-- Opening Marker --

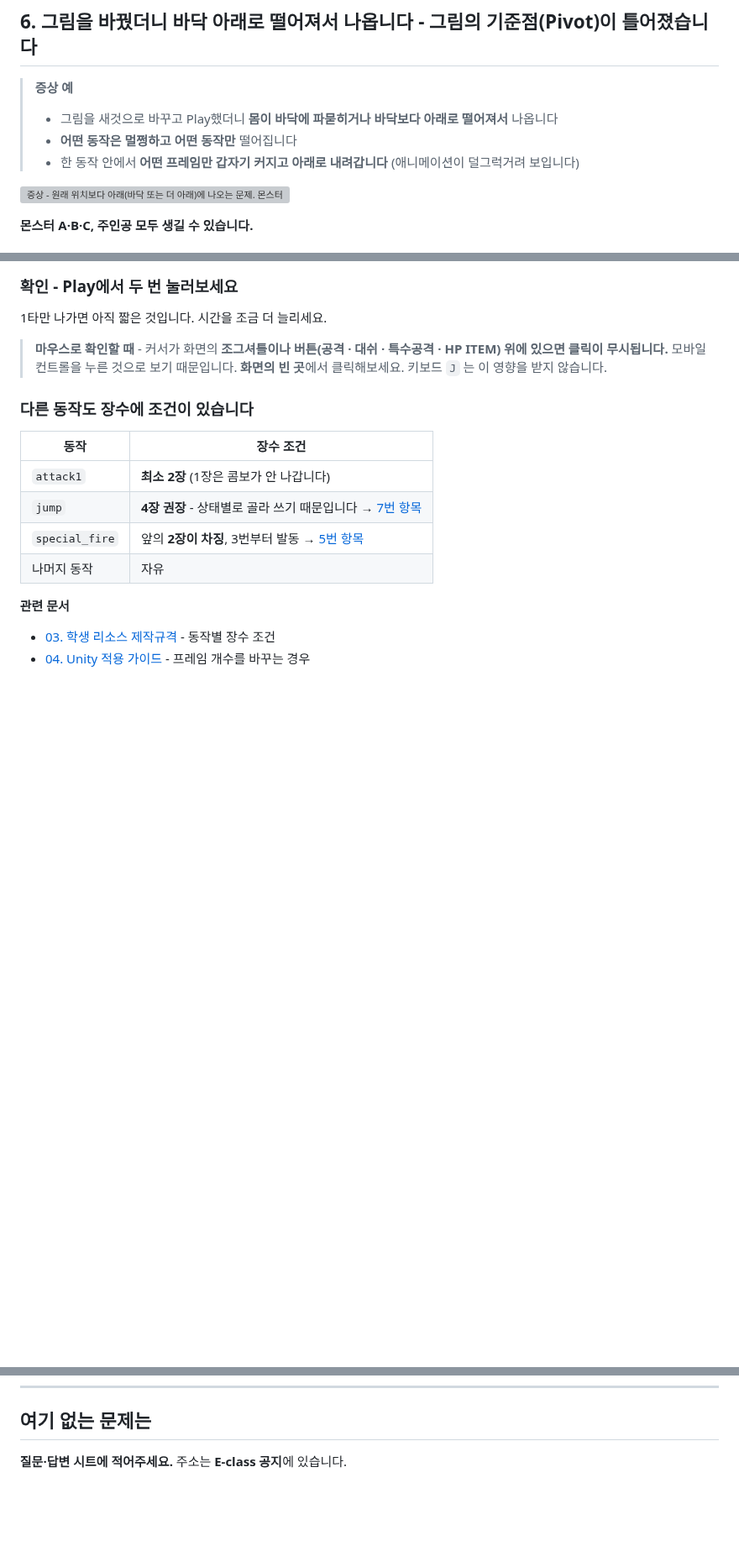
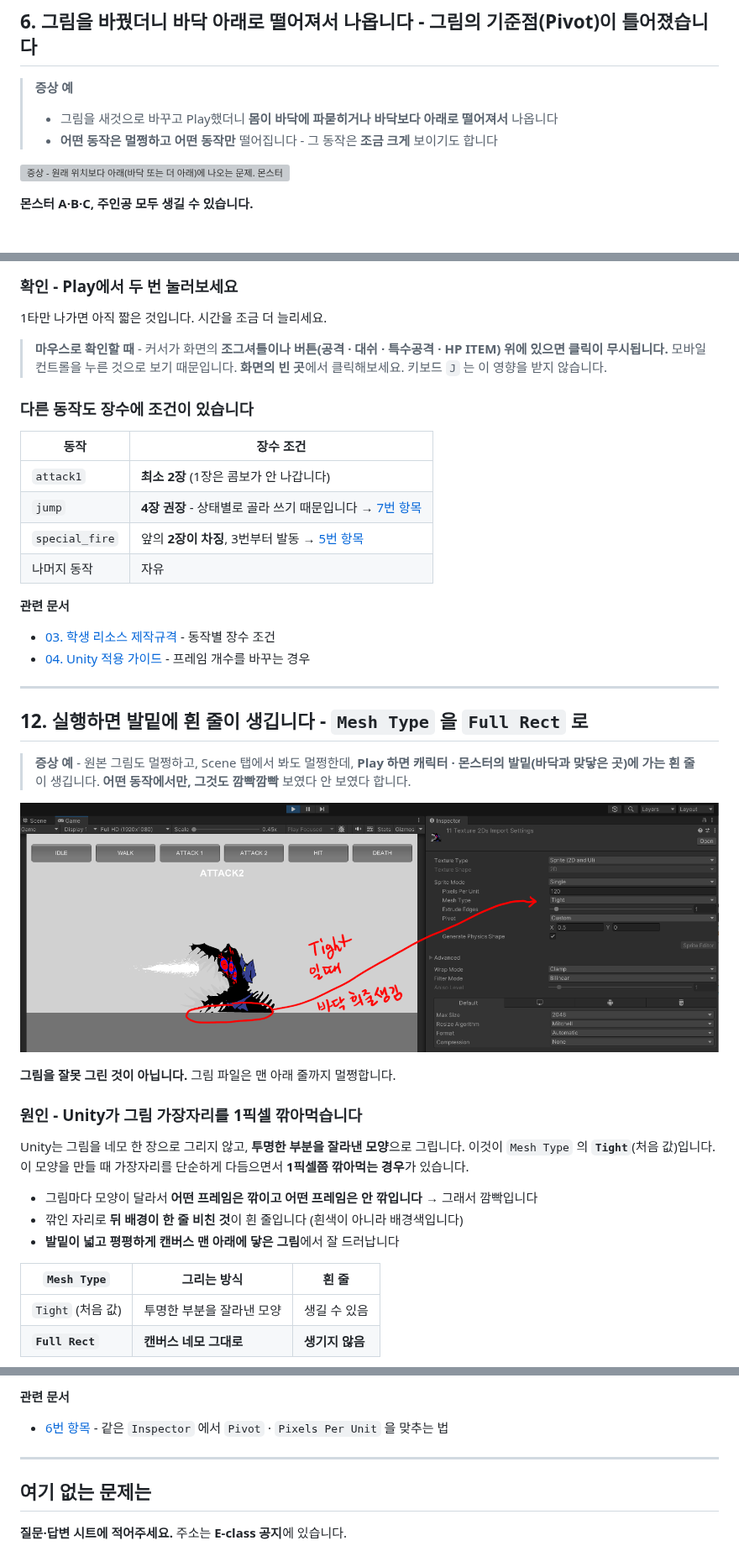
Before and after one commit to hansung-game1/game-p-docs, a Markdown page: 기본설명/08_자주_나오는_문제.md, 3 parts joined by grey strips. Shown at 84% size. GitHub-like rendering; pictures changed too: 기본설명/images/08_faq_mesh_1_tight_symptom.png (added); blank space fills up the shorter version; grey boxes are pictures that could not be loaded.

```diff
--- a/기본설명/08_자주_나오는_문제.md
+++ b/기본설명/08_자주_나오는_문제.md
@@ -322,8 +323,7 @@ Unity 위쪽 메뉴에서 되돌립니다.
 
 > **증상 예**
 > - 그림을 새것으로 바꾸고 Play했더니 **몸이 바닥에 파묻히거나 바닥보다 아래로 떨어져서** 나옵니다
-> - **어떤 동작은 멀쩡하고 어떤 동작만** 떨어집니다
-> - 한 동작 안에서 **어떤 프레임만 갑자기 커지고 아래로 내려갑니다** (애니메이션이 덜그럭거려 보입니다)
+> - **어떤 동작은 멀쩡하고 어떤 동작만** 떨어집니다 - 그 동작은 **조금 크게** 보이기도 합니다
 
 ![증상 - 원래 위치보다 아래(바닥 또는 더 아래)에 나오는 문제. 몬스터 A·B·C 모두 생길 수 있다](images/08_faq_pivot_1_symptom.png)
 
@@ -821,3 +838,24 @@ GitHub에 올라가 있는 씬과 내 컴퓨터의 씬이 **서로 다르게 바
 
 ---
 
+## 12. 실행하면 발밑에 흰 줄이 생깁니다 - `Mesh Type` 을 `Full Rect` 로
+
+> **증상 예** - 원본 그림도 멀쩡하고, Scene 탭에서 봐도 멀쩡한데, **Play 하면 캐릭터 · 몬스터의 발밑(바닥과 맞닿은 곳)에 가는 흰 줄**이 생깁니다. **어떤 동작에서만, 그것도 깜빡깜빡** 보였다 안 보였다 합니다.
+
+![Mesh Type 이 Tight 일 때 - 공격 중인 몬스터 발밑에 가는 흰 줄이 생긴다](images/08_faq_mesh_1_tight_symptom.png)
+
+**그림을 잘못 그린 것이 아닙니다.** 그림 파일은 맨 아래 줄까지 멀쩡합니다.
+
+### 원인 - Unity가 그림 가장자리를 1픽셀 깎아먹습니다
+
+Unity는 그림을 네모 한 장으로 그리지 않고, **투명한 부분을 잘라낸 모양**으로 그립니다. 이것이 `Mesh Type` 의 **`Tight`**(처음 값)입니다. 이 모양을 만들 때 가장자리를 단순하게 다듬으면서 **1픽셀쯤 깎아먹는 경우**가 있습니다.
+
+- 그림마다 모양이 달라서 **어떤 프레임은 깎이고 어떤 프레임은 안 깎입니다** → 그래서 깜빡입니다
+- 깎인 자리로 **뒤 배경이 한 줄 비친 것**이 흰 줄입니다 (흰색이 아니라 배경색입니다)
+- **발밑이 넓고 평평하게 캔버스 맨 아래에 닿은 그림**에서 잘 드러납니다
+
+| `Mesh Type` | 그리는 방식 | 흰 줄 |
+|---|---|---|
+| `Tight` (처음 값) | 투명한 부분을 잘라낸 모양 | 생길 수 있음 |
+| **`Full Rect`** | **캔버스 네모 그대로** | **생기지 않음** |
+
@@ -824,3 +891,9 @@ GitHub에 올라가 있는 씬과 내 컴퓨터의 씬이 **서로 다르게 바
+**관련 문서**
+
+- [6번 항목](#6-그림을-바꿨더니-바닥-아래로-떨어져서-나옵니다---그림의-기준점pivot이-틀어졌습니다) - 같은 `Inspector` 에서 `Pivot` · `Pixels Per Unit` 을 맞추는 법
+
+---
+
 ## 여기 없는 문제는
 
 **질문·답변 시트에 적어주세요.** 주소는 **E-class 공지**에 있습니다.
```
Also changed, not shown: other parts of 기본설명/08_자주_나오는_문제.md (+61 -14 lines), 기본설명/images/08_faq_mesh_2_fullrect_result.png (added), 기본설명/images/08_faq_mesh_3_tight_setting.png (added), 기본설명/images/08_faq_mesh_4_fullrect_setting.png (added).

-- Closing Marker --

All lines of the entries above where "컴퓨터의" turns up should be reported.

@@ -821,3 +838,24 @@ GitHub에 올라가 있는 씬과 내 컴퓨터의 씬이 **서로 다르게 바
@@ -824,3 +891,9 @@ GitHub에 올라가 있는 씬과 내 컴퓨터의 씬이 **서로 다르게 바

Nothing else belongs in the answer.